§ **WHAT TO WORK ON**:
Nothing but the text should be carried over: reproduce all the data exactly and leave out every image.

----

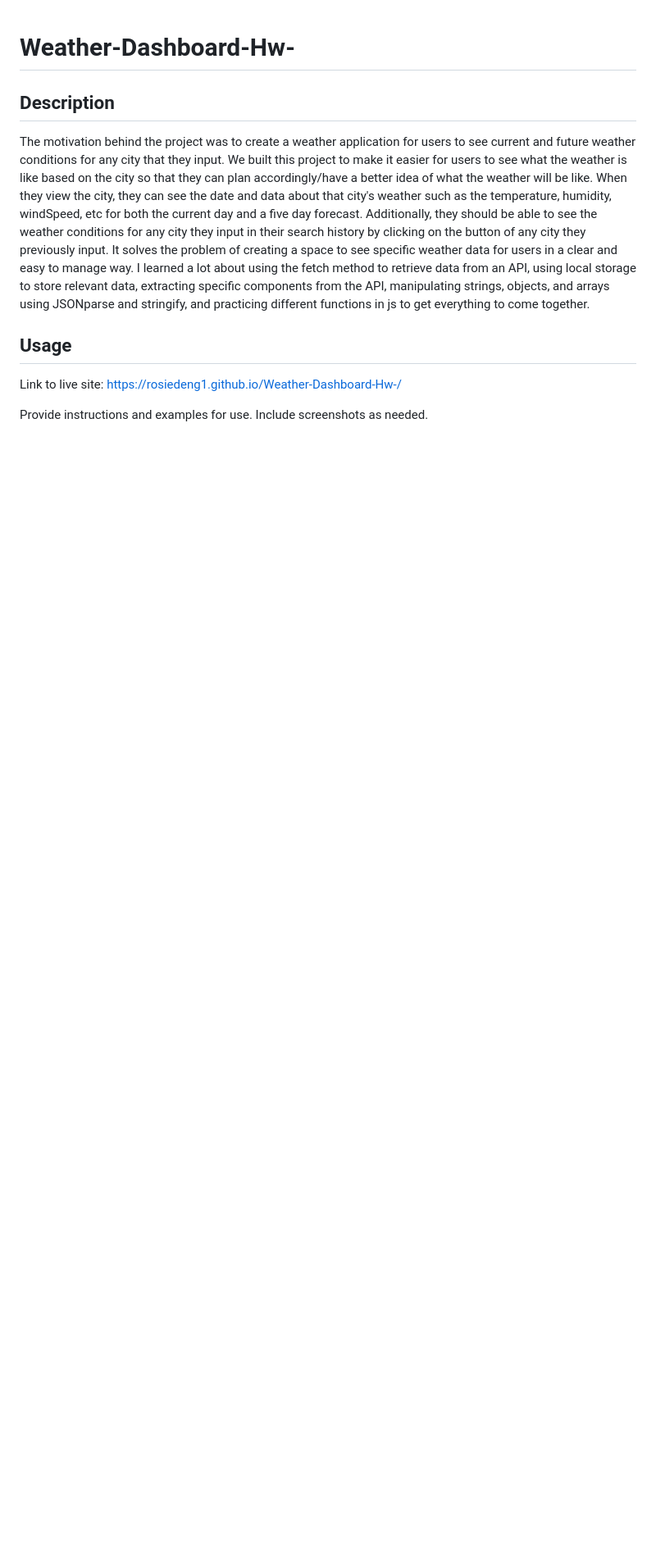
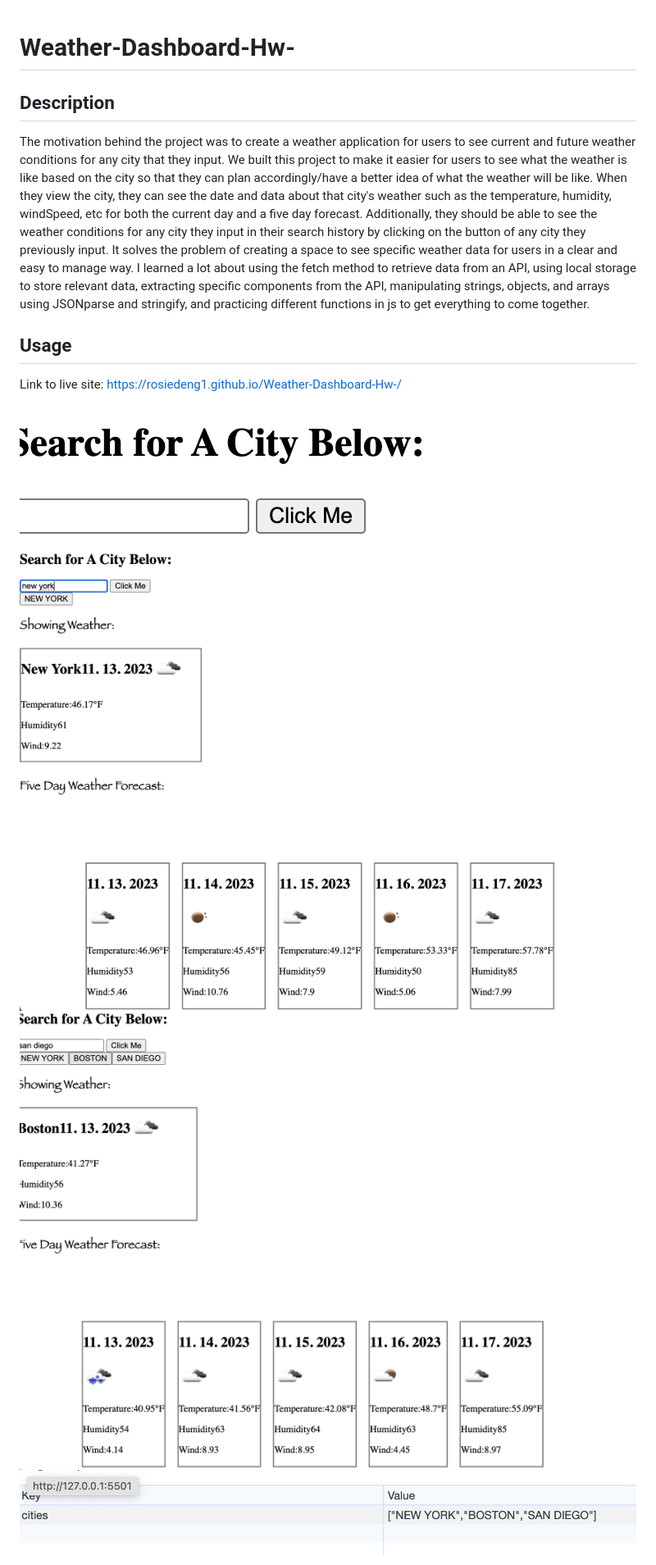
Before and after one commit to rosiedeng1/Weather-Dashboard-Hw-, a Markdown page: README.md, the part around the change printed below. Shown: that part at 82% size. Drawn GitHub-style; pictures changed too: assets/images/CitySearch.png (added), assets/images/LocalStorage.png (added), assets/images/SearchBarforCity.png (added); blank space fills up the shorter version.

Commit message:
added images w description in README file

```diff
--- a/README.md
+++ b/README.md
@@ -7,5 +7,8 @@ The motivation behind the project was to create a weather application for users
 ## Usage
 Link to live site: https://rosiedeng1.github.io/Weather-Dashboard-Hw-/
 
-Provide instructions and examples for use. Include screenshots as needed.
+![SearchBarforCity](assets/images/SearchBarforCity.png)
+![CitySearch](assets/images/CitySearch.png)
+![SearchHistory](assets/images/SearchHistory.png)
+![LocalStorage](assets/images/LocalStorage.png)
 
```
Also changed, not shown: other parts of README.md (+4 -3 lines), 3 other files.
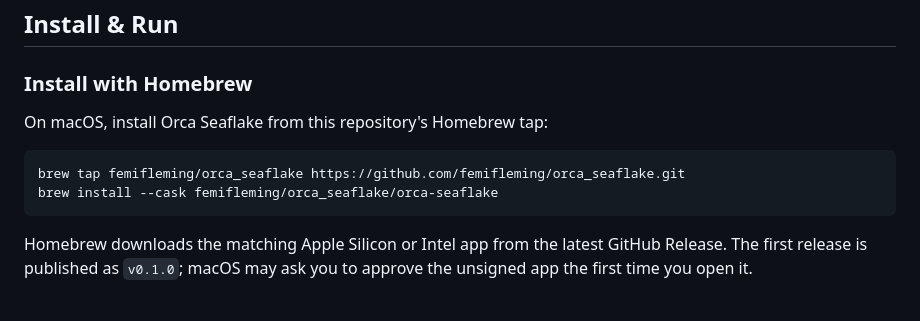
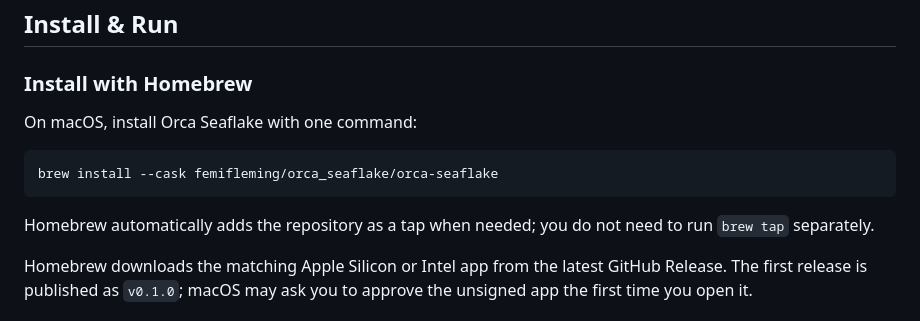
Before and after one commit to femifleming/orca_seaflake, a Markdown page: README.md, the part around the change. Drawn GitHub-style.

Commit message:
Document one-command Homebrew installation

````diff
--- a/README.md
+++ b/README.md
@@ -15,12 +15,13 @@ This is the first public release of Orca Seaflake: a **livecoding environment**,
 
 ### Install with Homebrew
 
-On macOS, install Orca Seaflake from this repository's Homebrew tap:
+On macOS, install Orca Seaflake with one command:
 
 ```sh
-brew tap femifleming/orca_seaflake https://github.com/femifleming/orca_seaflake.git
 brew install --cask femifleming/orca_seaflake/orca-seaflake
 ```
+
+Homebrew automatically adds the repository as a tap when needed; you do not need to run `brew tap` separately.
 
 Homebrew downloads the matching Apple Silicon or Intel app from the latest GitHub Release. The first release is published as `v0.1.0`; macOS may ask you to approve the unsigned app the first time you open it.
 
````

----

§ **REPLY TO THE EXERCISE**:
Before and after one commit to rosiedeng1/Weather-Dashboard-Hw-, a Markdown page: README.md, the part around the change printed below. Shown: that part at 82% size. Drawn GitHub-style; pictures changed too: assets/images/CitySearch.png (added), assets/images/LocalStorage.png (added), assets/images/SearchBarforCity.png (added); blank space fills up the shorter version.

Commit message:
added images w description in README file

```diff
--- a/README.md
+++ b/README.md
@@ -7,5 +7,8 @@ The motivation behind the project was to create a weather application for users
 ## Usage
 Link to live site: https://rosiedeng1.github.io/Weather-Dashboard-Hw-/
 
-Provide instructions and examples for use. Include screenshots as needed.
+![SearchBarforCity](assets/images/SearchBarforCity.png)
+![CitySearch](assets/images/CitySearch.png)
+![SearchHistory](assets/images/SearchHistory.png)
+![LocalStorage](assets/images/LocalStorage.png)
 
```
Also changed, not shown: other parts of README.md (+4 -3 lines), 3 other files.
Before and after one commit to femifleming/orca_seaflake, a Markdown page: README.md, the part around the change. Drawn GitHub-style.

Commit message:
Document one-command Homebrew installation

````diff
--- a/README.md
+++ b/README.md
@@ -15,12 +15,13 @@ This is the first public release of Orca Seaflake: a **livecoding environment**,
 
 ### Install with Homebrew
 
-On macOS, install Orca Seaflake from this repository's Homebrew tap:
+On macOS, install Orca Seaflake with one command:
 
 ```sh
-brew tap femifleming/orca_seaflake https://github.com/femifleming/orca_seaflake.git
 brew install --cask femifleming/orca_seaflake/orca-seaflake
 ```
+
+Homebrew automatically adds the repository as a tap when needed; you do not need to run `brew tap` separately.
 
 Homebrew downloads the matching Apple Silicon or Intel app from the latest GitHub Release. The first release is published as `v0.1.0`; macOS may ask you to approve the unsigned app the first time you open it.
 
````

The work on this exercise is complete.